Exceptions 14 to 22 inclusive. These exceptions involve rulings by the presiding justice on proffered evidence in which we *214 note no error and no prejudice to the respondent. Since no questions of law of particular significance are involved it is unnecessary to discuss these exceptions in detail.

Exceptions 23 and 24. The auditor, Mr. Emery, testifying for the State in rebuttal was permitted over the respondent's objection to testify in one instance that for the fiscal year ending February 5, 1956 the treasurer's receipts totalled $472,969.45 and his bank deposits $468,557.86, and in the second instance that for the fiscal year ending February 4, 1957 the receipts totalled $704,910.56 and the deposits $688,406.96. The only reason offered by the respondent in support of his objection was that this was not proper rebuttal. This being the sole ground of objection, the presiding justice properly admitted the evidence. The respondent had testified in his own defense that all of his town clerk fees were deposited in the town account. He further admitted that if this were the fact the deposits for the years in question should have exceeded the treasurer's receipts. The rebuttal testimony directly and properly attacked the veracity of the respondent on this material issue.

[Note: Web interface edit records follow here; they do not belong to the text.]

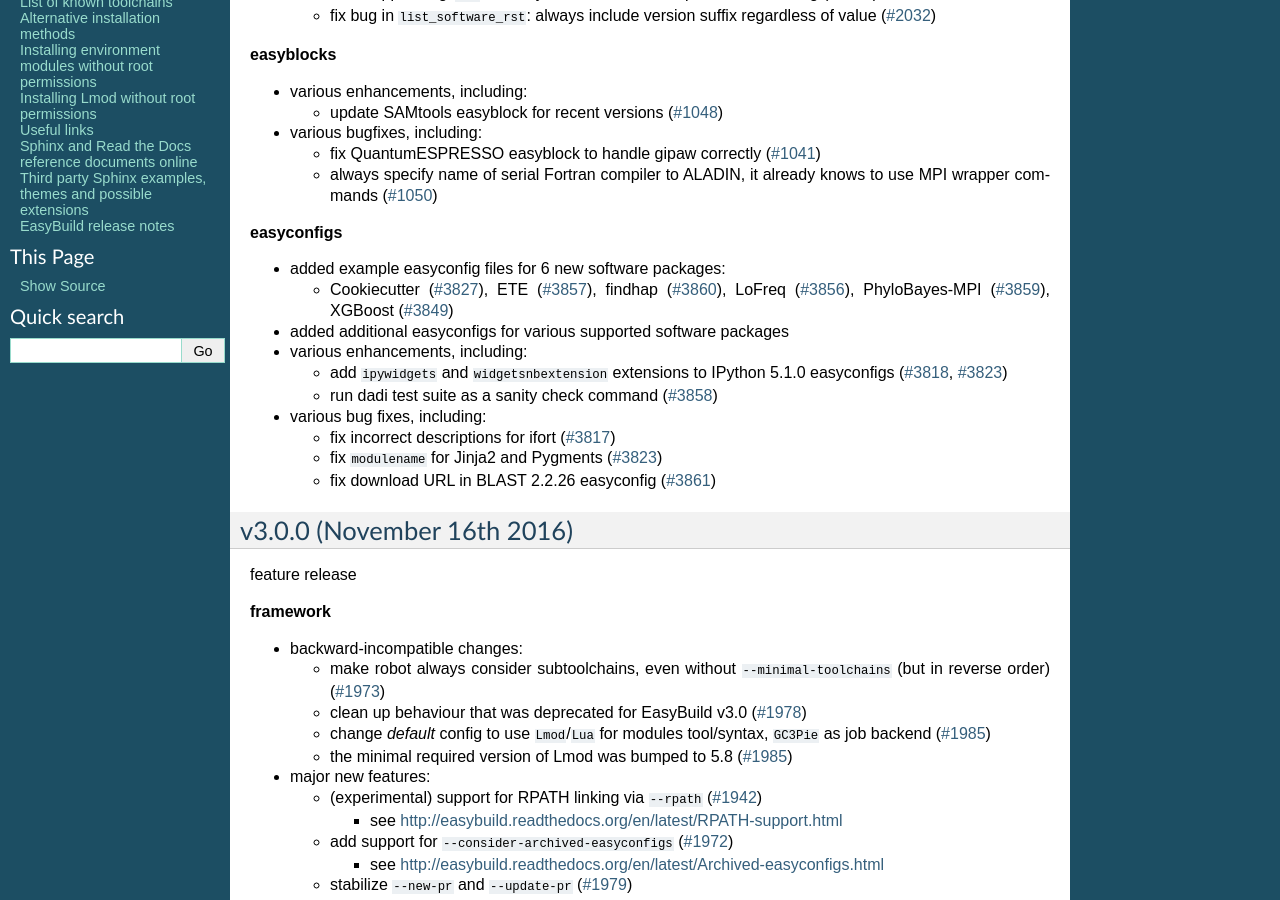
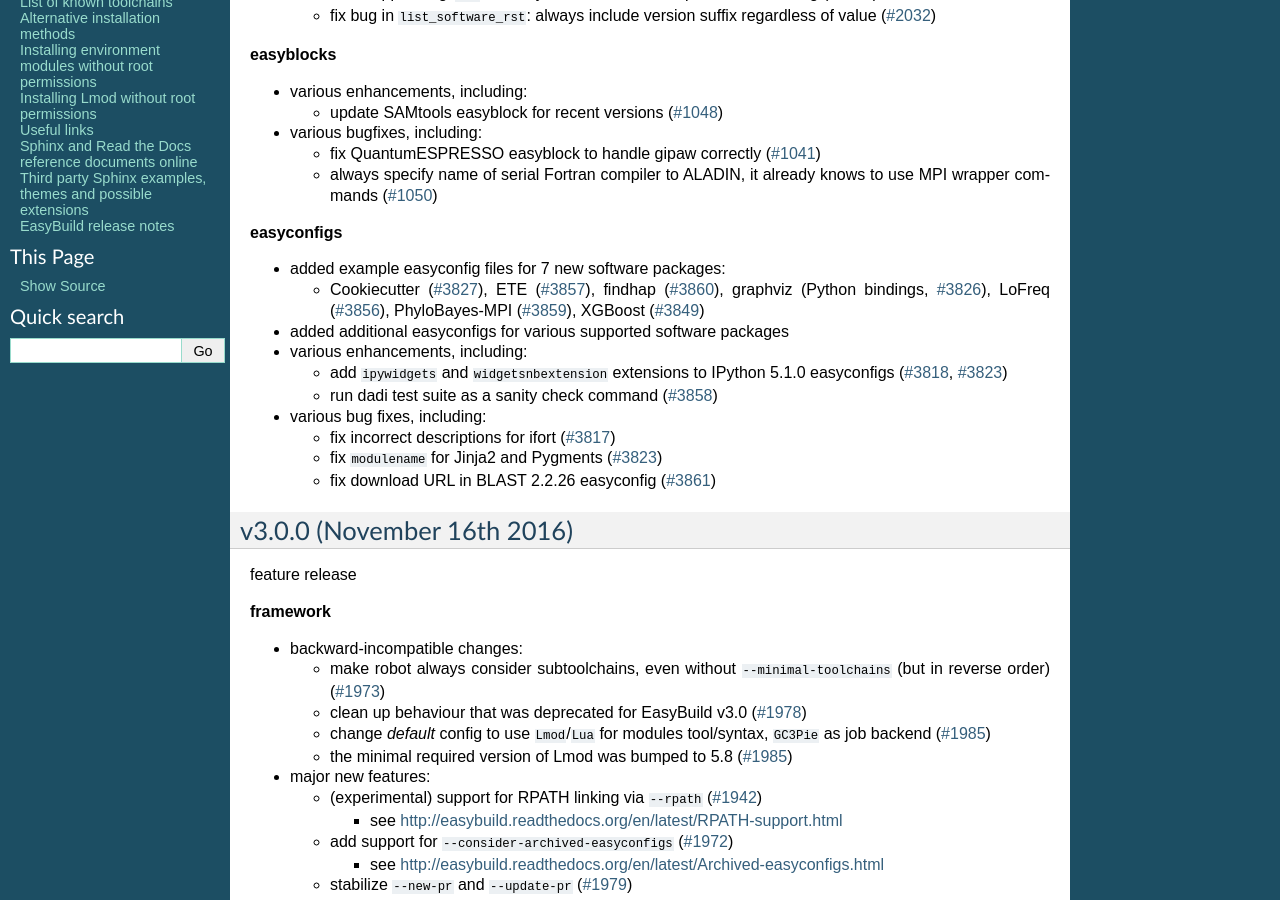
Before and after one commit to easybuilders/easybuild, a Sphinx documentation site: the page built from docs/Release_notes.rst, in a window 1280 px wide and 900 px high, scrolled down 706 px. Built offline with Sphinx 7.4.7, drawn with Linux system fonts in a browser that asks for light colours.

Commit message:
include easyconfigs PR #3826 in v3.0.1 release notes

```diff
--- a/docs/Release_notes.rst
+++ b/docs/Release_notes.rst
@@ -54,9 +54,9 @@
 
 **easyconfigs**
 
-* added example easyconfig files for 6 new software packages:
-
-  * Cookiecutter (`#3827 <https://github.com/hpcugent/easybuild-easyconfigs/pull/3827>`_), ETE (`#3857 <https://github.com/hpcugent/easybuild-easyconfigs/pull/3857>`_), findhap (`#3860 <https://github.com/hpcugent/easybuild-easyconfigs/pull/3860>`_), LoFreq (`#3856 <https://github.com/hpcugent/easybuild-easyconfigs/pull/3856>`_), PhyloBayes-MPI (`#3859 <https://github.com/hpcugent/easybuild-easyconfigs/pull/3859>`_), XGBoost (`#3849  <https://github.com/hpcugent/easybuild-easyconfigs/pull/3849>`_)
+* added example easyconfig files for 7 new software packages:
+
+  * Cookiecutter (`#3827 <https://github.com/hpcugent/easybuild-easyconfigs/pull/3827>`_), ETE (`#3857 <https://github.com/hpcugent/easybuild-easyconfigs/pull/3857>`_), findhap (`#3860 <https://github.com/hpcugent/easybuild-easyconfigs/pull/3860>`_), graphviz (Python bindings, `#3826 <https://github.com/hpcugent/easybuild-easyconfigs/pull/3826>`_), LoFreq (`#3856 <https://github.com/hpcugent/easybuild-easyconfigs/pull/3856>`_), PhyloBayes-MPI (`#3859 <https://github.com/hpcugent/easybuild-easyconfigs/pull/3859>`_), XGBoost (`#3849  <https://github.com/hpcugent/easybuild-easyconfigs/pull/3849>`_)
 
 * added additional easyconfigs for various supported software packages
 
```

In view of the fact that this case will be retried, it may be noted that the respondent might have urged that no proper foundation had been laid for the testimony. In this connection it is noted that courts quite uniformly permit relaxation of the best evidence rule where records are voluminous and involve intricate details so that an inspection thereof would seriously and unnecessarily delay and inconvenience the court and jury. In such a case an expert and qualified accountant or auditor is usually permitted to summarize information contained therein. However, the justification for the relaxation of the rule should be first established. The records which form the basis of the summary by the expert witness should be in court or at least available to the opposing party for inspection. No such relaxation of the rule is warranted where there is no preliminary showing as to the nature or volume of the records used by the witness and no evidence suggesting the difficulty or impossibility attending the production of the records in court and their examination and analysis as evidence by the court and jury. People v. Gerold, 265 Ill. 448, 107 N.E. 165; State v. Phillips, 175 Kan. 50, 259 P.2d 185, 189; Anno. 66 A.L. R. 1206; 20 Am.Jur. 398, Sec. 449; Wigmore on Evidence, 3rd Ed., Vol. IV, Page 434, Sec. 1230 (and cases cited in text and supplement).

Accordingly the entry will be

Appeal denied.

Exceptions 2, 3, 4, 5, 6, 13 sustained.

Exceptions 1, 7, 8 to 12 inc., 14 to 22 inc., 23, 24 overruled.

New trial ordered.